● Assigned task:
Looking at the entries, say how many lines contain the string "baseScale". Offer nothing besides the number.

Records provided: Begin

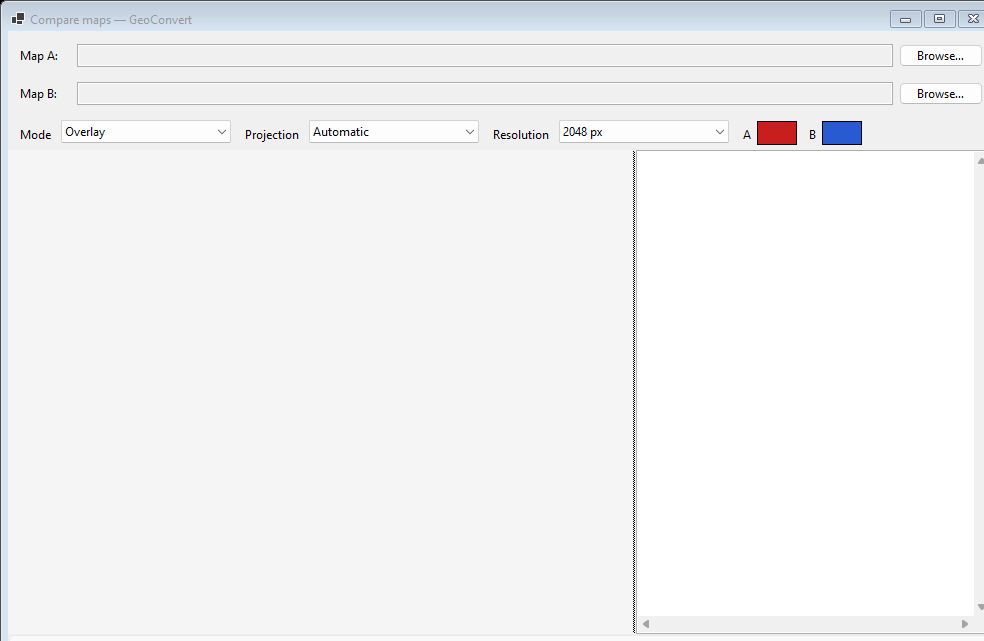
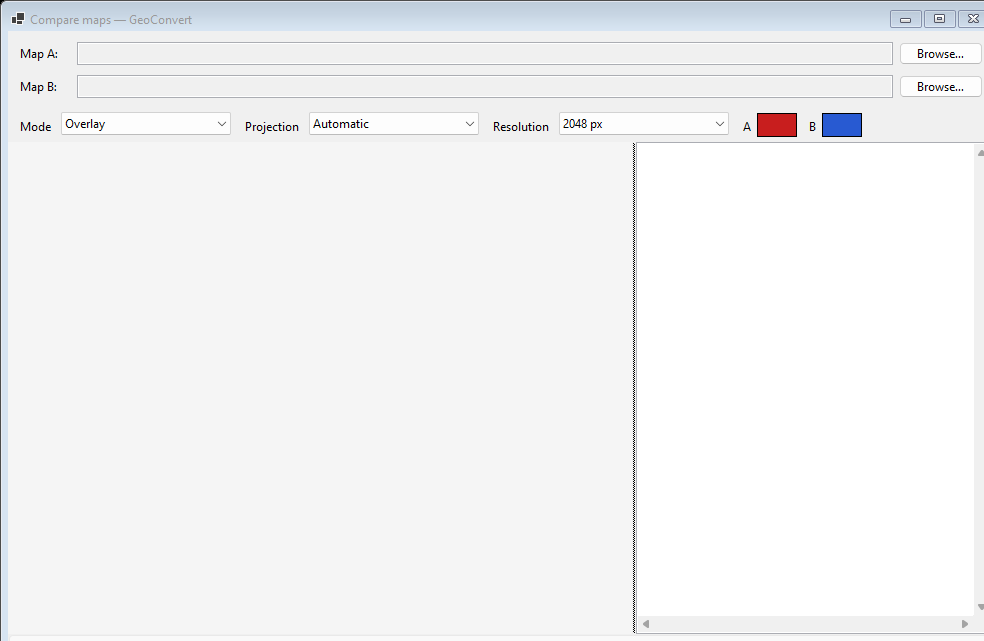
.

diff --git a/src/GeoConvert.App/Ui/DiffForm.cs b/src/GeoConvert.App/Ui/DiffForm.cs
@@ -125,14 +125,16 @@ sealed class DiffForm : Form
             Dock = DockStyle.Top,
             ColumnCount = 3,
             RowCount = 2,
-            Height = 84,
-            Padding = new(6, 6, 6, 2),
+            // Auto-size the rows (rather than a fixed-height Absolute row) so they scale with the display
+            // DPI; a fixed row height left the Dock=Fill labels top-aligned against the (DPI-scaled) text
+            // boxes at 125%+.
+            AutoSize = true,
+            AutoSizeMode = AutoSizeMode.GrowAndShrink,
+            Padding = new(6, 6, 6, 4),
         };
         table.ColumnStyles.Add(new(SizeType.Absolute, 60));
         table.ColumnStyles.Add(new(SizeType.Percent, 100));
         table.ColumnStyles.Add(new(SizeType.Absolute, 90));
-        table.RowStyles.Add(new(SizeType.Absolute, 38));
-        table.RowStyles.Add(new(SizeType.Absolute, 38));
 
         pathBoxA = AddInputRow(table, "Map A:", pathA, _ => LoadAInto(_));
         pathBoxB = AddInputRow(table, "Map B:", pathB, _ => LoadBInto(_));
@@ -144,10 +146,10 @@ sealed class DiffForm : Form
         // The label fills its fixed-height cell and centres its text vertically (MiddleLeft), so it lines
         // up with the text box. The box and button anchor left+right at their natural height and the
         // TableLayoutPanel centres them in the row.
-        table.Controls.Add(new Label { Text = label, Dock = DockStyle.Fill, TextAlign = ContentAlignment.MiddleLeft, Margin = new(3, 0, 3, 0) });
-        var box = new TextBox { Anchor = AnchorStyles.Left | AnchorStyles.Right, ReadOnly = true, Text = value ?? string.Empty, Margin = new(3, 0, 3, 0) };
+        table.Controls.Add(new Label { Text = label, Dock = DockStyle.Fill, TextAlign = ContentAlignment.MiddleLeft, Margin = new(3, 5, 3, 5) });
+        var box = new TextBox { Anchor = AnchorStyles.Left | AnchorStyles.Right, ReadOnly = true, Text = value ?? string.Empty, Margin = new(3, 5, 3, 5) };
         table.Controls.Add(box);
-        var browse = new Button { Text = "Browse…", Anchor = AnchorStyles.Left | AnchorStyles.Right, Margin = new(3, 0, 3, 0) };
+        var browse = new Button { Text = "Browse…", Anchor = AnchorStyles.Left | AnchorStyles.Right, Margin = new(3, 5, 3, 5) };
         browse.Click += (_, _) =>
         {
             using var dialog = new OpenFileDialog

Records provided: End
Records provided: Begin

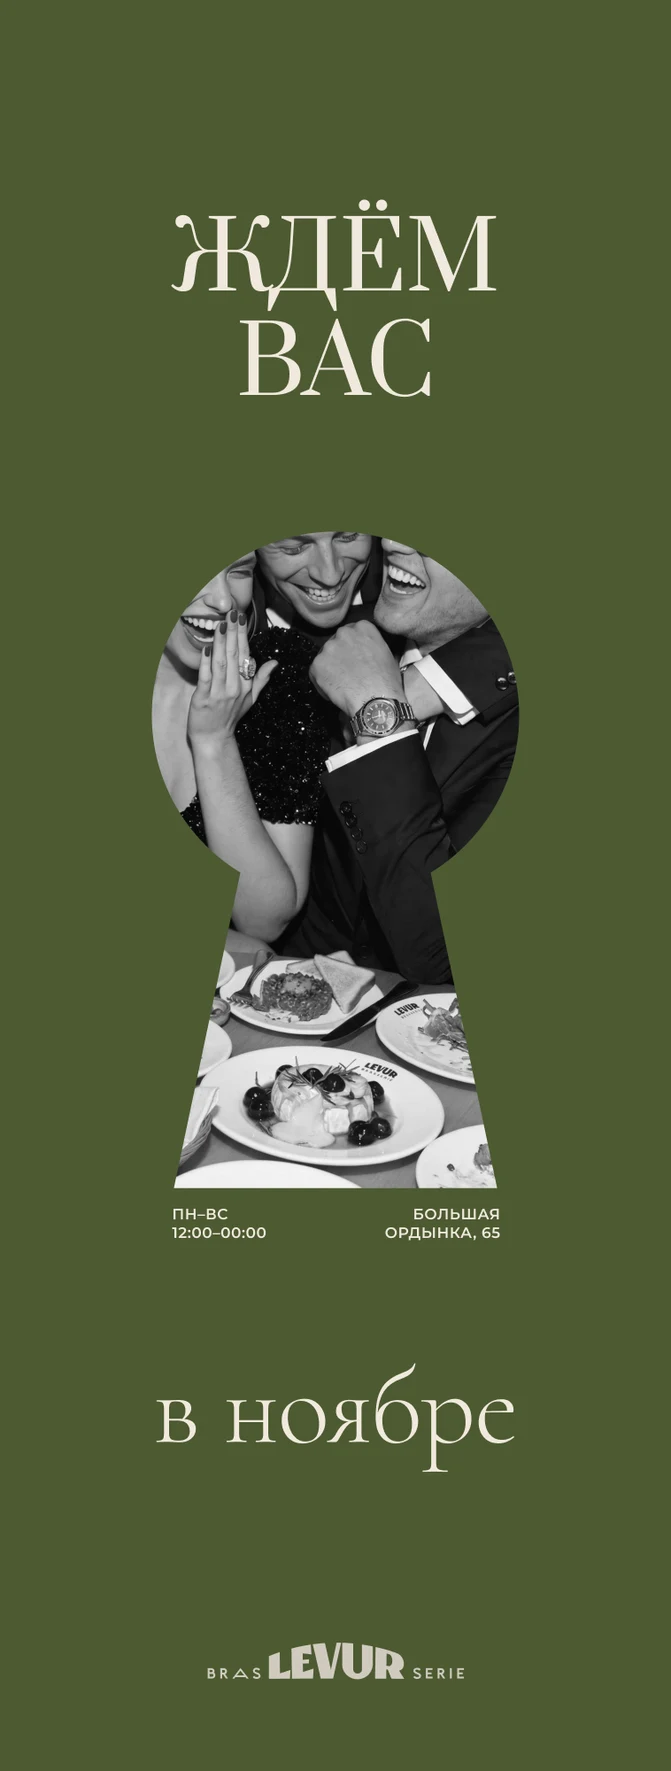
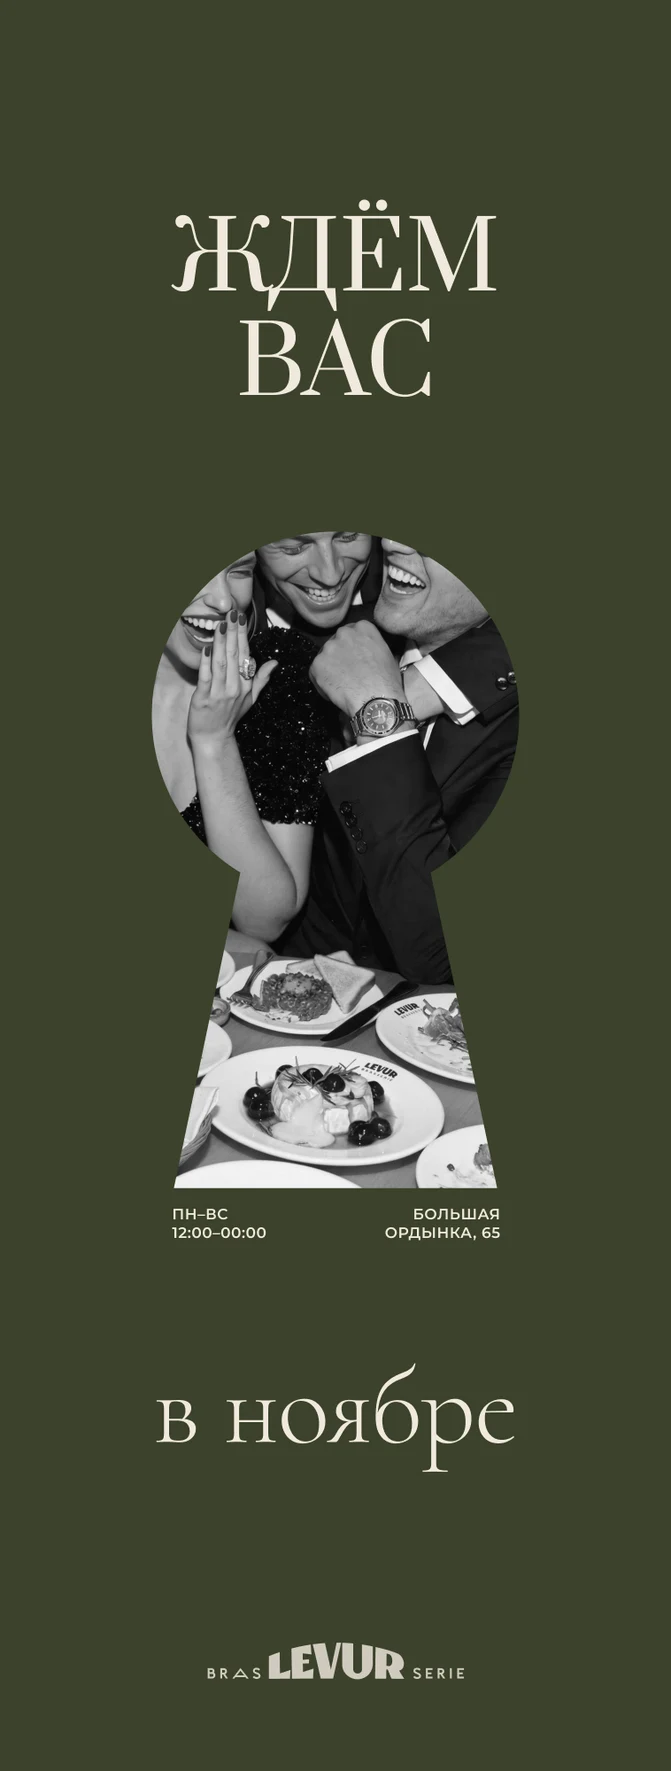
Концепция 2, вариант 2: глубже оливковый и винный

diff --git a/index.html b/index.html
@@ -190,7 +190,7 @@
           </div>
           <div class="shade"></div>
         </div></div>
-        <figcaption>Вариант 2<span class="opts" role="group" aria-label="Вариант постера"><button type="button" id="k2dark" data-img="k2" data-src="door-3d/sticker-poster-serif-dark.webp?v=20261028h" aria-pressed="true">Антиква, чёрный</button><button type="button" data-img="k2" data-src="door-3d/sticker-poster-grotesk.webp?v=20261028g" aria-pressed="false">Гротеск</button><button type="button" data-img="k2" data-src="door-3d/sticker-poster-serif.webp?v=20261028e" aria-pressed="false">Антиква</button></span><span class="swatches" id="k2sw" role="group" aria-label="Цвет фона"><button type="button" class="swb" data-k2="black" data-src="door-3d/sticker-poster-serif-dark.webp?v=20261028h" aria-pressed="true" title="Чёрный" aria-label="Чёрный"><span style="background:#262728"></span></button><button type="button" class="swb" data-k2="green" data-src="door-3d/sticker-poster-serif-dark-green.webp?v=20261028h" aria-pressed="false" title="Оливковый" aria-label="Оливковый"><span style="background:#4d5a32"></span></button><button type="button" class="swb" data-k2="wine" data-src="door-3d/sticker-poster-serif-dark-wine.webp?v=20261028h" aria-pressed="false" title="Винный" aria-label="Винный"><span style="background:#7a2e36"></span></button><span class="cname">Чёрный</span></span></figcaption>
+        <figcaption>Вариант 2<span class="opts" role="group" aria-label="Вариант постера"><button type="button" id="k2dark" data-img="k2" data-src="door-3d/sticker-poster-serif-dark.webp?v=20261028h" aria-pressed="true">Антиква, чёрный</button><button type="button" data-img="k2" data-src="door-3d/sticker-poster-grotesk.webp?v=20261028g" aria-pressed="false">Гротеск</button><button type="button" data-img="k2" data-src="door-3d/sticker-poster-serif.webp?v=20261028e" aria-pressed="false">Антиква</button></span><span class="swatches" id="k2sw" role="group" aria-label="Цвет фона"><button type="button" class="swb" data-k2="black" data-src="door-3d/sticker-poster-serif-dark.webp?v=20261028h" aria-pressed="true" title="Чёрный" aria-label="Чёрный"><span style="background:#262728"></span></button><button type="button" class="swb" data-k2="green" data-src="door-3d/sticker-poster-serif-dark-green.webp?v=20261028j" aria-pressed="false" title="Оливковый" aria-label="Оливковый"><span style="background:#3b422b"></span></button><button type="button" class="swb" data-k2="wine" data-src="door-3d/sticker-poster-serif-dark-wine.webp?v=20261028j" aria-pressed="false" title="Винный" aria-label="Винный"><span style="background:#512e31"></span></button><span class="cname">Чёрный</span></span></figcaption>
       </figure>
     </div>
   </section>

Records provided: End
Records provided: Begin

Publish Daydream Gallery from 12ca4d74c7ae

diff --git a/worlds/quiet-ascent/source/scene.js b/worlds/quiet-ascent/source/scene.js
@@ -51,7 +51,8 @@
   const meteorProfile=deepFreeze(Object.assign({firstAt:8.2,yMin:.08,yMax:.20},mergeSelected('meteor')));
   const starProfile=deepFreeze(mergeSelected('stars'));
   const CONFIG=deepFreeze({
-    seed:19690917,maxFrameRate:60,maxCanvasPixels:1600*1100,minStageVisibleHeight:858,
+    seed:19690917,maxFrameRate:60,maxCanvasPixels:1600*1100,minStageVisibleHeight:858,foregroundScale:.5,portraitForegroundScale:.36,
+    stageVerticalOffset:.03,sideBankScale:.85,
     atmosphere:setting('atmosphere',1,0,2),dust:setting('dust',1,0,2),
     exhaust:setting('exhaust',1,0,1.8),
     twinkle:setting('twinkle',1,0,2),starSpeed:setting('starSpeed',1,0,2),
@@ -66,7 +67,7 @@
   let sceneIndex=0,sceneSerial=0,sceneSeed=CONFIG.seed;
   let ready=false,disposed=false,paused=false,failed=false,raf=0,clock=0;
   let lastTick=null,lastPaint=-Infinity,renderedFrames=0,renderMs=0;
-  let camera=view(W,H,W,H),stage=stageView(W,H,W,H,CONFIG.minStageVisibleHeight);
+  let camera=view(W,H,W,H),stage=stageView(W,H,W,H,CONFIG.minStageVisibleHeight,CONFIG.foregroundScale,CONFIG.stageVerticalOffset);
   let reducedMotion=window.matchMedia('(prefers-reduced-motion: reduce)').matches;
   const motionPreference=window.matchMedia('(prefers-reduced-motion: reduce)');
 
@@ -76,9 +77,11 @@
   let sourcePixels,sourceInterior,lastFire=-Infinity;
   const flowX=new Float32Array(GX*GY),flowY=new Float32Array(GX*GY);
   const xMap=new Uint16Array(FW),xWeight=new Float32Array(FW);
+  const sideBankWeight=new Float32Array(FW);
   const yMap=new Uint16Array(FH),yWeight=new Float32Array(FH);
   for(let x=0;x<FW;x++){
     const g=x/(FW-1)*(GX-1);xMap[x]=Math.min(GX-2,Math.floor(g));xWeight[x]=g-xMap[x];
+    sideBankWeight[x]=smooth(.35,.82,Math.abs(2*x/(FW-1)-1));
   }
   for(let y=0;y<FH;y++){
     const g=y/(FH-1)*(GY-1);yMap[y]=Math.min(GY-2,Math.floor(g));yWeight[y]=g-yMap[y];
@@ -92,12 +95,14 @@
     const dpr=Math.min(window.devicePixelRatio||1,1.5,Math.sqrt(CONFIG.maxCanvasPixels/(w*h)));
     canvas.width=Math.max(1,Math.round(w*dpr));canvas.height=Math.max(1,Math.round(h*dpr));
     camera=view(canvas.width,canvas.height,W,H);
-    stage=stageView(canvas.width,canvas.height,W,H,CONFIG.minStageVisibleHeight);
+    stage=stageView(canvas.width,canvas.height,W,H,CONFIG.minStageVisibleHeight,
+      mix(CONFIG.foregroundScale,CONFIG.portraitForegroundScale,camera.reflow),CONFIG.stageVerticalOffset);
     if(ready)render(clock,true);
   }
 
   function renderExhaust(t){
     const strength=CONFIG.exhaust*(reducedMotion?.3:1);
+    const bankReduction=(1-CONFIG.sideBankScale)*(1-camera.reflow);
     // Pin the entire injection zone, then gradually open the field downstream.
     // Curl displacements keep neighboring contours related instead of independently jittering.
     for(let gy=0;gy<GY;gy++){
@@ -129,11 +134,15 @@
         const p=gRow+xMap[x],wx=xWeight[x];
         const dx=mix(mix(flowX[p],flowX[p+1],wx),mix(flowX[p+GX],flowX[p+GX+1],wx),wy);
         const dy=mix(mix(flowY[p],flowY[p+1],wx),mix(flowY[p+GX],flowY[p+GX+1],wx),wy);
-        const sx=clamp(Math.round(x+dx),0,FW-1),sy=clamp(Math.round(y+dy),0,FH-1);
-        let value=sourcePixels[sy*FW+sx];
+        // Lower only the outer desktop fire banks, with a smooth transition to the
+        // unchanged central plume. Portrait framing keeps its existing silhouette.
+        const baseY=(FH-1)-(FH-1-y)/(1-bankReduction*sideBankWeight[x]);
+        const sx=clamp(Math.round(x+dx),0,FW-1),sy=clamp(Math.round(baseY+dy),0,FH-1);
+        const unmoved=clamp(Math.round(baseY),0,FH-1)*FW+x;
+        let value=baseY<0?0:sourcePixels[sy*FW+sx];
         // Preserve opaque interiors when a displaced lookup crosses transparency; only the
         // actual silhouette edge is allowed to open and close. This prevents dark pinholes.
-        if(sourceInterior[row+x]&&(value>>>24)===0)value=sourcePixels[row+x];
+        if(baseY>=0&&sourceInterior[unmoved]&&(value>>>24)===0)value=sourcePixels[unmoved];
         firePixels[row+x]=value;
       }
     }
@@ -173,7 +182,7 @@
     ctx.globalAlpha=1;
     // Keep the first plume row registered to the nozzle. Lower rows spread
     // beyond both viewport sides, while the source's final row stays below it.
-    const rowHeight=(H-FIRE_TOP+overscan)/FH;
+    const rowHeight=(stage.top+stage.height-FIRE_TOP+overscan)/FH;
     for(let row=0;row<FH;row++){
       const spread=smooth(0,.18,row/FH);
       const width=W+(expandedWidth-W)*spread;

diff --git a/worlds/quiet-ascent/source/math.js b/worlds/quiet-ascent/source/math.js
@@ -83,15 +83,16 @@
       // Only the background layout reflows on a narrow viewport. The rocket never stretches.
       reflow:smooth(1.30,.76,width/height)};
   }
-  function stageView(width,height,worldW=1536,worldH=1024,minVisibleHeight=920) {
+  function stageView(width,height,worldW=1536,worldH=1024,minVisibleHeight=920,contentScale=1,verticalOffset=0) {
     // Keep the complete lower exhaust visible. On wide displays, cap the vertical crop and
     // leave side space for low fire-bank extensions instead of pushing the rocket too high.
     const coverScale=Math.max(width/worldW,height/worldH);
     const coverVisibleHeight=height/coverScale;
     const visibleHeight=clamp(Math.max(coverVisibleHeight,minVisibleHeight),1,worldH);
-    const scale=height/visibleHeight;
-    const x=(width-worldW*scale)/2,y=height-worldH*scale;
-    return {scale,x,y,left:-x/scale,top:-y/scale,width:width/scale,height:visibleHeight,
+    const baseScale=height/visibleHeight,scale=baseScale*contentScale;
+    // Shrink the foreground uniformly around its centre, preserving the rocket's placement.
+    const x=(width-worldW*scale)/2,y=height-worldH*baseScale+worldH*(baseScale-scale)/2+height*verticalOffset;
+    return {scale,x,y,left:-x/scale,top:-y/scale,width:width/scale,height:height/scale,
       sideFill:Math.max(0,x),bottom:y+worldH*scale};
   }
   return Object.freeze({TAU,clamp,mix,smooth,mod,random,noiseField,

Records provided: End

● Result for this exercise:
2